|Author:||Stephen F. Jacobs|
|Book title:||Free-Electron Generators of Coherent Radiation. Physics of Quantum Electronics. Volume 8 (Vol 8)|
|Category:||Science & Math|
|Rating:||4.3 / 5|
|Publisher:||Addison-Wesley, Advanced Book Program/World Science Division (1982)|
|Other format:||azw lrf lit txt|
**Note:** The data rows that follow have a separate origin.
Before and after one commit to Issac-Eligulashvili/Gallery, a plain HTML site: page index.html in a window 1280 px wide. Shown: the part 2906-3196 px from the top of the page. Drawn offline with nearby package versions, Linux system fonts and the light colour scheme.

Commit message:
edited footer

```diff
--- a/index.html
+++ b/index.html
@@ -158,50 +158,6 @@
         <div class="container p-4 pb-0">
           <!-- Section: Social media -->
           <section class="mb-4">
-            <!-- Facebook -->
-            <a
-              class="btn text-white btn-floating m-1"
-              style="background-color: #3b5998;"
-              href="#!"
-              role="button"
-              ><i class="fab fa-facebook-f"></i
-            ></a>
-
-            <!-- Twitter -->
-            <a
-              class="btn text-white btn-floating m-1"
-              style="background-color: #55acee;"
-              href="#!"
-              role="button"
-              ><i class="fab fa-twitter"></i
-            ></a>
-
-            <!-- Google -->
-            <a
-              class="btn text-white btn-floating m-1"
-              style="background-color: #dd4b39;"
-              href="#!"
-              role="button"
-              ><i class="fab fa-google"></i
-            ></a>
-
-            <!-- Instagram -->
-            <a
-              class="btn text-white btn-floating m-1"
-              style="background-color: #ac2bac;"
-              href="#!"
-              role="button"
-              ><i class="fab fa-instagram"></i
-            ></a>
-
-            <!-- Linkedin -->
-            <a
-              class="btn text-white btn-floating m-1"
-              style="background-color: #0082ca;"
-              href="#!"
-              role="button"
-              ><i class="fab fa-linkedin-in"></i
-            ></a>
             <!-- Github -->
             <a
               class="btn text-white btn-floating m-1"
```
This book is based on lectures given at the third Workshop on Free-Electron Laser Devices sponsored by the Office of Naval Research. The first two workshops were held at Telluride, Colorado, in 1977 and 1979. The proceedings of these workshops were published as Volumes 5 and 7 of the Physics of Quantum Electronics series. Volume 5 is entitled Novel Sources of Coherent Radiation. Volume 7, as well as the two volumes (8 and 9) of the present book, is entitled Free-Electron Generators of Coherent Radiation. The present book comprises the material presented at the l98l ONR- sponsored workshop held in Sun Valley, Idaho, and contains 47 articles by researchers from eight nations. The fact that we have had to split this material into two volumes attests to the continued growth in this interesting field of quantum optics and electronics. There is a reason for the roughly two year doubling time in the size of these published workshop proceedings. (Volumes 5 and 7 contained 398 and 806 pages respectively.) In the first workshop we were dealing primarily with issues of principle, ranging from the history of these devices through the linear and nonlinear theory of their operation. A variety of potential candidates for the extraction of coherent radiation from electron beams, ranging from wiggler-based devices to stimulated Cerenkov radiators, were considered. It is probably fair to say that the device nonlinearities and the description of the spread in momentum space were of paramount interest at that time. It is certainly true that the prospect of a reasonably efficient machine was not immediately apparent. By the time of the second Telluride workshop, several subtle aspects of free- electron devices were becoming better understood. For example, issues associated with coherent pulse propagation and variable-parameter free-electron lasers were considered.